When you have a spouse or partner, it’s important to support them in their goals–especially when you want the same support back.
It’s not always easy to do when you have busy lives at home and at work. But often your goals are similar. After all, your mutual respect for health, fitness or some other interest is probably what brought you together in the first place. So it’s all about carving out that time just for you as a couple, but also for yourself.
Jeff and I work on our relationship on a regular basis, something I’ve talked about before. Right now, we’re both busy in our careers and with the kids. Some days I feel as if the kids’ activities pull us in four different directions, even with Jack having his license and his own car. There always seems to be a game to watch, a carpool to manage or a meal to be served–at all hours of the day and night. I know that’s not entirely true, but it sure feels that way sometimes!
One of the places we struggle with the most is getting our workouts in. We both value our own health, but there often seems to be something that takes us away (or keeps us from getting up in the mornings).
You know what it’s like. The alarm goes off early in the morning and you snuggle back under the warm covers because you don’t want to put your feet on the cold floor and get up. Or last night was a late night at work so you want to sleep just a “little” bit longer.
It happens, and we’ve all been there. But if you or your partner has a goal of being more active, losing weight or taking care of your health, then getting up for that workout is essential. And supporting your partner means you’ve gained a workout buddy–or some time to yourself when you need it most.
Mutually respecting one another’s time is a healthy way to support one another. Often I’ll crawl out of bed in the morning and gently remind Jeff that he wanted to be up early for his workout too. Or he’ll work out in the evening as I prepare dinner for the family. It’s a give-and-take, like any healthy relationship.
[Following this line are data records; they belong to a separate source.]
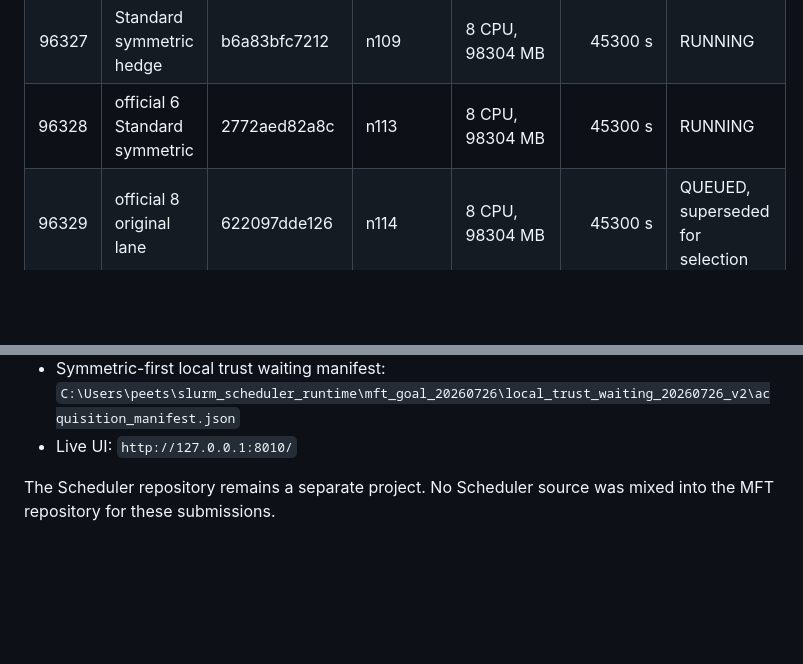
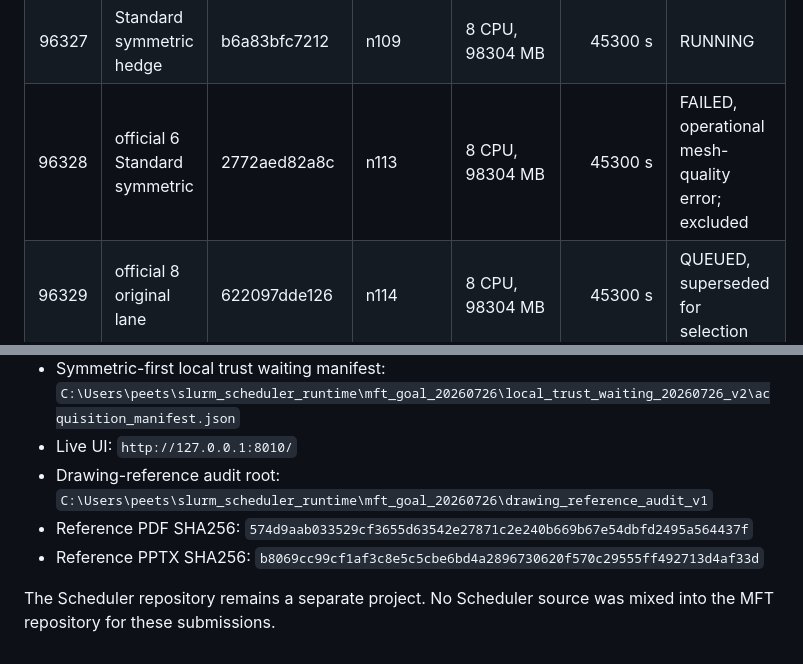
Before and after one commit to Schwalbe262/MFT_1MW_2026, a Markdown page: docs/MFT_GOAL_POSTDEADLINE_EXECUTION_20260726.md, 2 parts joined by grey strips. GitHub-like rendering; blank space fills up the shorter version.

```diff
--- a/docs/MFT_GOAL_POSTDEADLINE_EXECUTION_20260726.md
+++ b/docs/MFT_GOAL_POSTDEADLINE_EXECUTION_20260726.md
@@ -85,7 +85,7 @@ the original remains running and preserved.
 | 96325 | Standard symmetric | efffb6518d4e | n107 | 8 CPU, 98304 MB | 45300 s | RUNNING |
 | 96326 | Full diagnostic reference | b7c30cb70b95 | n116 | 16 CPU, 98304 MB | 86400 s | RUNNING |
 | 96327 | Standard symmetric hedge | b6a83bfc7212 | n109 | 8 CPU, 98304 MB | 45300 s | RUNNING |
-| 96328 | official 6 Standard symmetric | 2772aed82a8c | n113 | 8 CPU, 98304 MB | 45300 s | RUNNING |
+| 96328 | official 6 Standard symmetric | 2772aed82a8c | n113 | 8 CPU, 98304 MB | 45300 s | FAILED, operational mesh-quality error; excluded |
 | 96329 | official 8 original lane | 622097dde126 | n114 | 8 CPU, 98304 MB | 45300 s | QUEUED, superseded for selection |
 | 96330 | official 1 Standard symmetric | 896084a59793 | n110 | 8 CPU, 98304 MB | 45300 s | RUNNING |
 | 96331 | official 12 Standard symmetric | 828cb282cf4f | n112 | 8 CPU, 98304 MB | 45300 s | RUNNING |
@@ -243,6 +288,12 @@ authenticated, and re-ranked before any scientific or production claim.
   `C:\Users\peets\slurm_scheduler_runtime\mft_goal_20260726\local_trust_waiting_20260726_v2\acquisition_manifest.json`
 - Live UI:
   `http://127.0.0.1:8010/`
+- Drawing-reference audit root:
+  `C:\Users\peets\slurm_scheduler_runtime\mft_goal_20260726\drawing_reference_audit_v1`
+- Reference PDF SHA256:
+  `574d9aab033529cf3655d63542e27871c2e240b669b67e54dbfd2495a564437f`
+- Reference PPTX SHA256:
+  `b8069cc99cf1af3c8e5c5cbe6bd4a2896730620f570c29555ff492713d4af33d`
 
 The Scheduler repository remains a separate project. No Scheduler source was
 mixed into the MFT repository for these submissions.
```
Also changed, not shown: other parts of docs/MFT_GOAL_POSTDEADLINE_EXECUTION_20260726.md (+60 -15 lines).
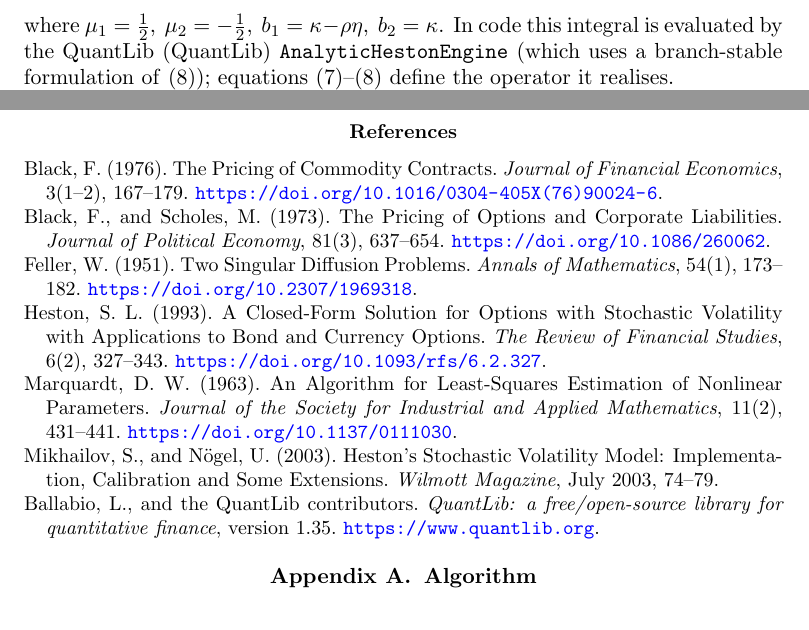
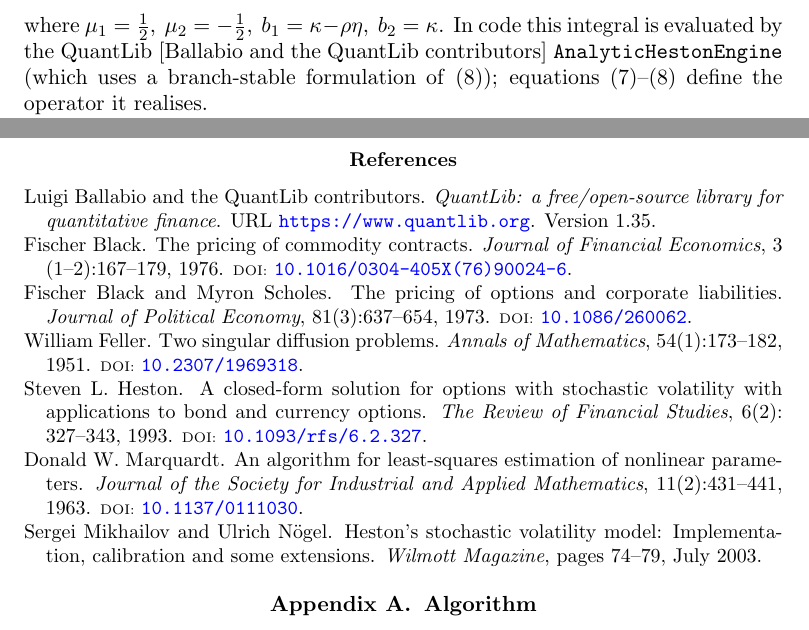
Before and after one commit to boomelage/heston-calibration, a LaTeX paper (heston-calibration.tex, which reads refs-heston-calibration.bib): two parts of pages 3 and 10 of 13, joined at a grey line, cut so that both start at the same text. Compiled offline with pdfLaTeX.

Commit message:
Moved bibliography to refs-heston-calibration.bib

```diff
--- a/heston-calibration.tex
+++ b/heston-calibration.tex
@@ -4,7 +4,7 @@
 \usepackage{amsmath}
 \usepackage{amssymb}
 \usepackage{booktabs}
-\usepackage{natbib}
+
 \usepackage{algorithm}
 \usepackage{algorithmic}
 \usepackage{seqsplit}
@@ -14,7 +14,13 @@
 \usepgfplotslibrary{groupplots}
 \usetikzlibrary{calc}
 \usepackage{standalone}
+\usepackage{natbib}
 %\usepackage{parskip}
+
+% Render BibTeX `doi` fields as a hyperlink whose visible text is just the DOI
+% number, linking to https://doi.org/<doi>. plainnat.bst emits \doi{...} but only
+% \providecommand's it, so this preamble definition wins.
+\newcommand{\doi}[1]{{\tiny DOI:} \href{https://doi.org/#1}{\texttt{#1}}}
 
 \usepackage[font=scriptsize]{caption}
 
@@ -557,53 +563,10 @@
 	\subsubsection{Avenues for improvement} Parameter acceptance continues to be sparse. The Levenberg--Marquardt and optimizer end criteria have not been tuned and constitute a natural starting point for bulk parameter acceptance. No attempt has been made to reduce pegging by fixing $\theta$, $\eta$, or $v_0$ from preceding trading days. Other candidate levers include raising the maturity floor $\tau_{\min}$ to remove the steep short-dated skew that single-factor Heston cannot match, weighting helpers by vega or traded volume, and adding a soft Feller penalty to the restart-selection criterion.
 
 	\newpage
-	{\small \begin{thebibliography}{9}
-
-			\bibitem[Black(1976)]{black1976}
-			Black, F. (1976).
-			The Pricing of Commodity Contracts.
-			\emph{Journal of Financial Economics}, 3(1--2), 167--179.
-			\url{https://doi.org/10.1016/0304-405X(76)90024-6}.
-
-			\bibitem[Black and Scholes(1973)]{blackscholes1973}
-			Black, F., and Scholes, M. (1973).
-			The Pricing of Options and Corporate Liabilities.
-			\emph{Journal of Political Economy}, 81(3), 637--654.
-			\url{https://doi.org/10.1086/260062}.
-
-			\bibitem[Feller(1951)]{feller1951}
-			Feller, W. (1951).
-			Two Singular Diffusion Problems.
-			\emph{Annals of Mathematics}, 54(1), 173--182.
-			\url{https://doi.org/10.2307/1969318}.
-
-			\bibitem[Heston(1993)]{heston1993}
-			Heston, S. L. (1993).
-			A Closed-Form Solution for Options with Stochastic Volatility with
-			Applications to Bond and Currency Options.
-			\emph{The Review of Financial Studies}, 6(2), 327--343.
-			\url{https://doi.org/10.1093/rfs/6.2.327}.
-
-			\bibitem[Marquardt(1963)]{marquardt1963}
-			Marquardt, D. W. (1963).
-			An Algorithm for Least-Squares Estimation of Nonlinear Parameters.
-			\emph{Journal of the Society for Industrial and Applied Mathematics},
-			11(2), 431--441.
-			\url{https://doi.org/10.1137/0111030}.
-
-			\bibitem[Mikhailov and N\"ogel(2003)]{mikhailov2003}
-			Mikhailov, S., and N\"ogel, U. (2003).
-			Heston's Stochastic Volatility Model: Implementation, Calibration and
-			Some Extensions.
-			\emph{Wilmott Magazine}, July 2003, 74--79.
-
-			\bibitem[QuantLib()]{quantlib}
-			Ballabio, L., and the QuantLib contributors.
-			\emph{QuantLib: a free/open-source library for quantitative finance},
-			version 1.35.
-			\url{https://www.quantlib.org}.
-
-	\end{thebibliography}}
+	{\small
+		\bibliographystyle{plainnat}
+		\bibliography{refs-heston-calibration}
+	}
 
 	\appendix
 	\section{Algorithm}\label{sec:algorithm}
--- /dev/null
+++ b/refs-heston-calibration.bib
@@ -0,0 +1,7 @@
+@article{black1976,
+  author  = {Black, Fischer},
+  title   = {The Pricing of Commodity Contracts},
+  journal = {Journal of Financial Economics},
+  year    = {1976},
+  volume  = {3},
+  number  = {1--2},
@@ -0,0 +14,29 @@
+  title   = {The Pricing of Options and Corporate Liabilities},
+  journal = {Journal of Political Economy},
+  year    = {1973},
+  volume  = {81},
+  number  = {3},
+  pages   = {637--654},
+  doi     = {10.1086/260062}
+}
+
+@article{feller1951,
+  author  = {Feller, William},
+  title   = {Two Singular Diffusion Problems},
+  journal = {Annals of Mathematics},
+  year    = {1951},
+  volume  = {54},
+  number  = {1},
+  pages   = {173--182},
+  doi     = {10.2307/1969318}
+}
+
+@article{heston1993,
+  author  = {Heston, Steven L.},
+  title   = {A Closed-Form Solution for Options with Stochastic Volatility with Applications to Bond and Currency Options},
+  journal = {The Review of Financial Studies},
+  year    = {1993},
+  volume  = {6},
+  number  = {2},
+  pages   = {327--343},
+  doi     = {10.1093/rfs/6.2.327}
@@ -0,0 +49,22 @@
+  year    = {1963},
+  volume  = {11},
+  number  = {2},
+  pages   = {431--441},
+  doi     = {10.1137/0111030}
+}
+
+@article{mikhailov2003,
+  author  = {Mikhailov, Sergei and N{\"o}gel, Ulrich},
+  title   = {Heston's Stochastic Volatility Model: Implementation, Calibration and Some Extensions},
+  journal = {Wilmott Magazine},
+  year    = {2003},
+  month   = jul,
+  pages   = {74--79}
+}
+
+@manual{quantlib,
+  author       = {Ballabio, Luigi and {the QuantLib contributors}},
+  title        = {QuantLib: a free/open-source library for quantitative finance},
+  note         = {Version 1.35},
+  url          = {https://www.quantlib.org}
+}
```
Also changed, not shown: heston-calibration.pdf, heston-calibration.tex (2 more changed lines), refs-heston-calibration.bib (12 more changed lines).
Sometimes that support is as simple as seeing your partner stressed and taking something off his or her plate. Saying, “Take 30 minutes to work out. You’ll be happy you did when you’re done.”
Years ago, Jeff and I did the 21 Day Fix together to support one another. Not only could we nudge one another out of bed, but we were also there to help us stay honest in the meal plan. Because when you’re trying to make a lifestyle change, having someone there doing it with you or helping you through it makes it so much easier in the long run.
Accountability and support is why challenge groups work so well, and why I always recommend having an accountability buddy–whether you have a partner or not. If you would like to join my next accountability group, send me a message!
At the end of the day, it’s so important to support those you care about, in fitness and in life. When they’re happy and healthy, you’ll be happier too.